Segment Start: DATA PROVIDED

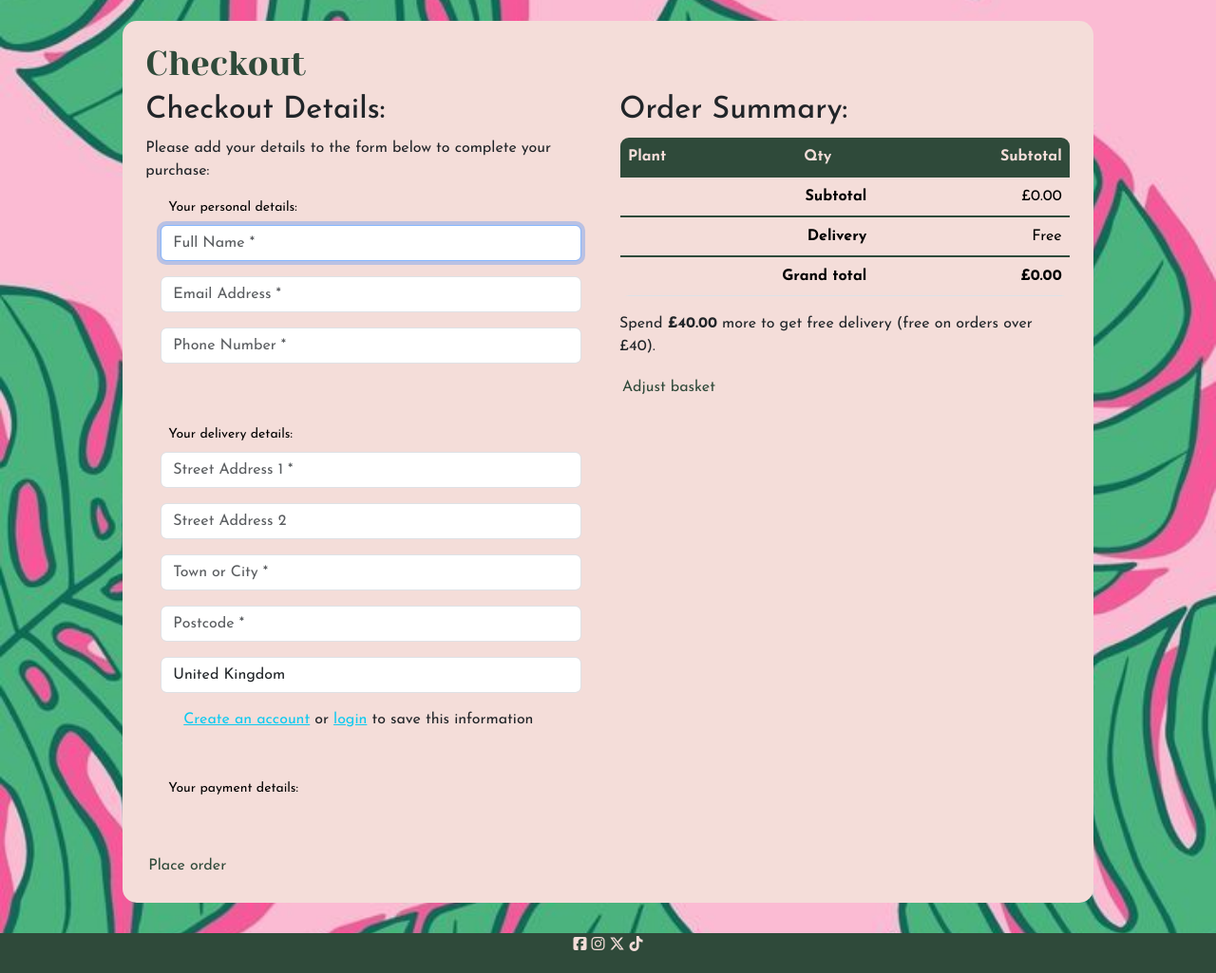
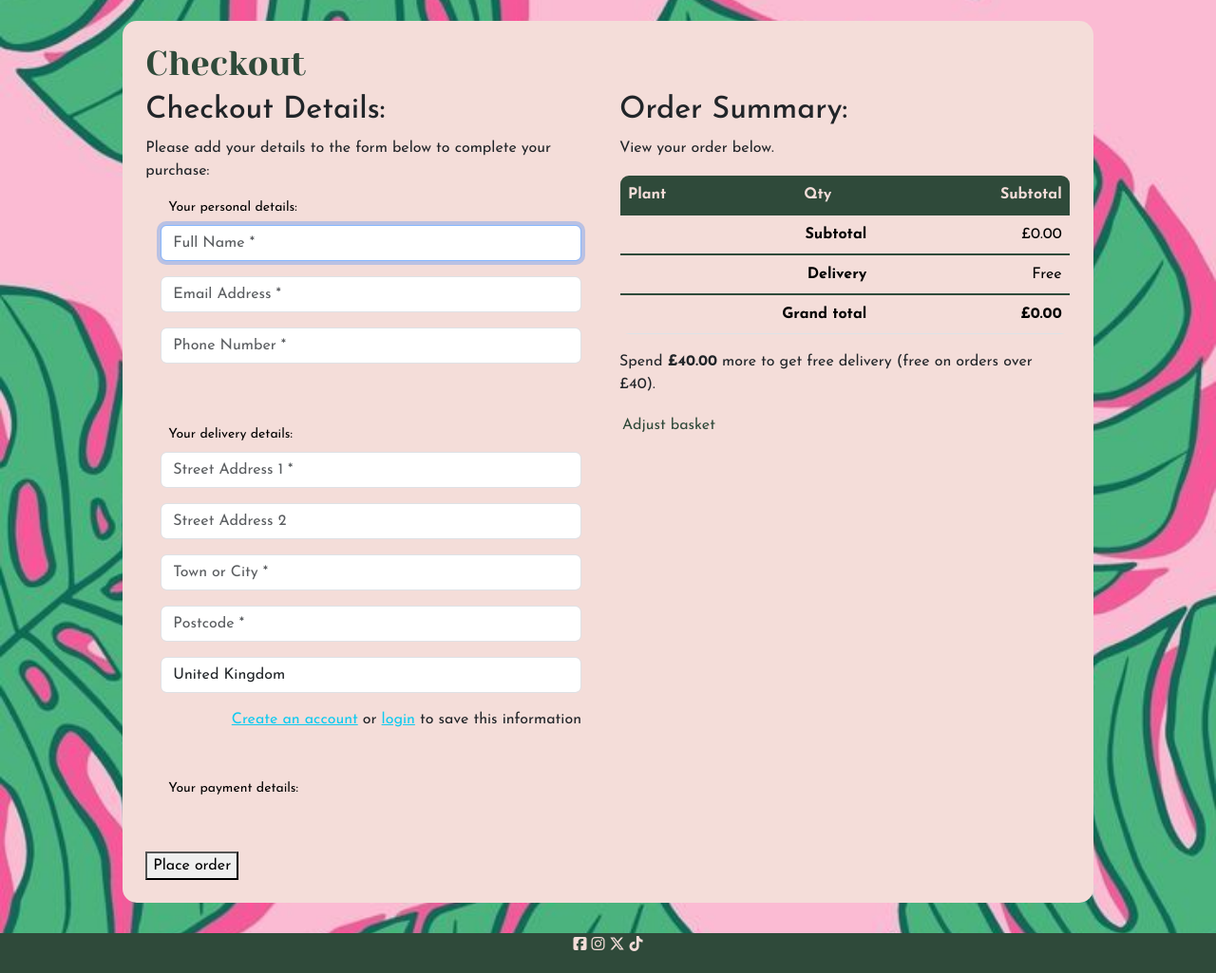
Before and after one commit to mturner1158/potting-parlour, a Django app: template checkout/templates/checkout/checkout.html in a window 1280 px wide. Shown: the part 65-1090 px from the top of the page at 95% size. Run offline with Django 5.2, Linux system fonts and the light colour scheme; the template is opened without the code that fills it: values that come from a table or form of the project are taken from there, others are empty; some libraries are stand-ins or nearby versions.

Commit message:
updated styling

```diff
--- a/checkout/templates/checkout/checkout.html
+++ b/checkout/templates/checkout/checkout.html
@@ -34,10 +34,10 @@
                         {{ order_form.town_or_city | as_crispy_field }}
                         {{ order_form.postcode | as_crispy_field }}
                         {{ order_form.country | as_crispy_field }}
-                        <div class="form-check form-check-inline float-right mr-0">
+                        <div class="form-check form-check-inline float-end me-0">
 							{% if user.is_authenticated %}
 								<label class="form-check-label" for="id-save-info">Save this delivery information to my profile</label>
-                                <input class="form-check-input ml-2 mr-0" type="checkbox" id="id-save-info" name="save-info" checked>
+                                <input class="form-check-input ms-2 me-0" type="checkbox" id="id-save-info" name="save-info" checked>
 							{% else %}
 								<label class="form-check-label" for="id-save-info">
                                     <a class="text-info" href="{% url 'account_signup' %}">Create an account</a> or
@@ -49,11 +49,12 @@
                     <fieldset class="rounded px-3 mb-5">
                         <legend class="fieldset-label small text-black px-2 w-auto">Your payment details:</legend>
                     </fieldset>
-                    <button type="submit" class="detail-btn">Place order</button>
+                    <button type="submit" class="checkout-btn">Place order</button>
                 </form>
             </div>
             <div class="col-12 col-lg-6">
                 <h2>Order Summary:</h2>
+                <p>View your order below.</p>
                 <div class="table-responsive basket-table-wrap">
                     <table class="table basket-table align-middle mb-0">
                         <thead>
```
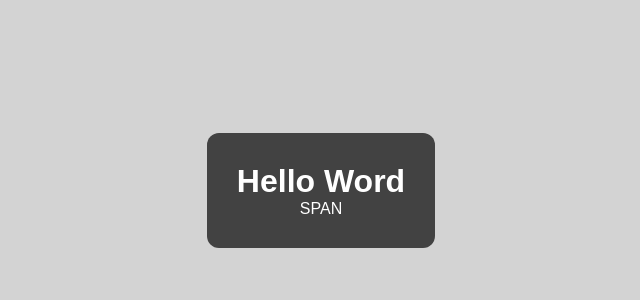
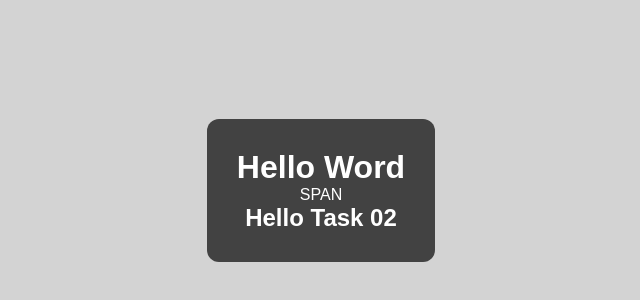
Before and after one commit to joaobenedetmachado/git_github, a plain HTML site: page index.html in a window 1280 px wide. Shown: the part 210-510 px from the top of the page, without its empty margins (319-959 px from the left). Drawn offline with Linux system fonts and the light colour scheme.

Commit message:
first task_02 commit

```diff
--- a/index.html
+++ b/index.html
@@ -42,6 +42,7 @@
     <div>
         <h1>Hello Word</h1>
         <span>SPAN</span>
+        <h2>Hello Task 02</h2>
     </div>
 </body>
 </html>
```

Segment End: DATA PROVIDED

▶ [TASK TO CARRY OUT]: Please output every entry exactly as written, apart from the pictures.

▶ [TASK ANSWER]:
Before and after one commit to mturner1158/potting-parlour, a Django app: template checkout/templates/checkout/checkout.html in a window 1280 px wide. Shown: the part 65-1090 px from the top of the page at 95% size. Run offline with Django 5.2, Linux system fonts and the light colour scheme; the template is opened without the code that fills it: values that come from a table or form of the project are taken from there, others are empty; some libraries are stand-ins or nearby versions.

Commit message:
updated styling

```diff
--- a/checkout/templates/checkout/checkout.html
+++ b/checkout/templates/checkout/checkout.html
@@ -34,10 +34,10 @@
                         {{ order_form.town_or_city | as_crispy_field }}
                         {{ order_form.postcode | as_crispy_field }}
                         {{ order_form.country | as_crispy_field }}
-                        <div class="form-check form-check-inline float-right mr-0">
+                        <div class="form-check form-check-inline float-end me-0">
 							{% if user.is_authenticated %}
 								<label class="form-check-label" for="id-save-info">Save this delivery information to my profile</label>
-                                <input class="form-check-input ml-2 mr-0" type="checkbox" id="id-save-info" name="save-info" checked>
+                                <input class="form-check-input ms-2 me-0" type="checkbox" id="id-save-info" name="save-info" checked>
 							{% else %}
 								<label class="form-check-label" for="id-save-info">
                                     <a class="text-info" href="{% url 'account_signup' %}">Create an account</a> or
@@ -49,11 +49,12 @@
                     <fieldset class="rounded px-3 mb-5">
                         <legend class="fieldset-label small text-black px-2 w-auto">Your payment details:</legend>
                     </fieldset>
-                    <button type="submit" class="detail-btn">Place order</button>
+                    <button type="submit" class="checkout-btn">Place order</button>
                 </form>
             </div>
             <div class="col-12 col-lg-6">
                 <h2>Order Summary:</h2>
+                <p>View your order below.</p>
                 <div class="table-responsive basket-table-wrap">
                     <table class="table basket-table align-middle mb-0">
                         <thead>
```
Before and after one commit to joaobenedetmachado/git_github, a plain HTML site: page index.html in a window 1280 px wide. Shown: the part 210-510 px from the top of the page, without its empty margins (319-959 px from the left). Drawn offline with Linux system fonts and the light colour scheme.

Commit message:
first task_02 commit

```diff
--- a/index.html
+++ b/index.html
@@ -42,6 +42,7 @@
     <div>
         <h1>Hello Word</h1>
         <span>SPAN</span>
+        <h2>Hello Task 02</h2>
     </div>
 </body>
 </html>
```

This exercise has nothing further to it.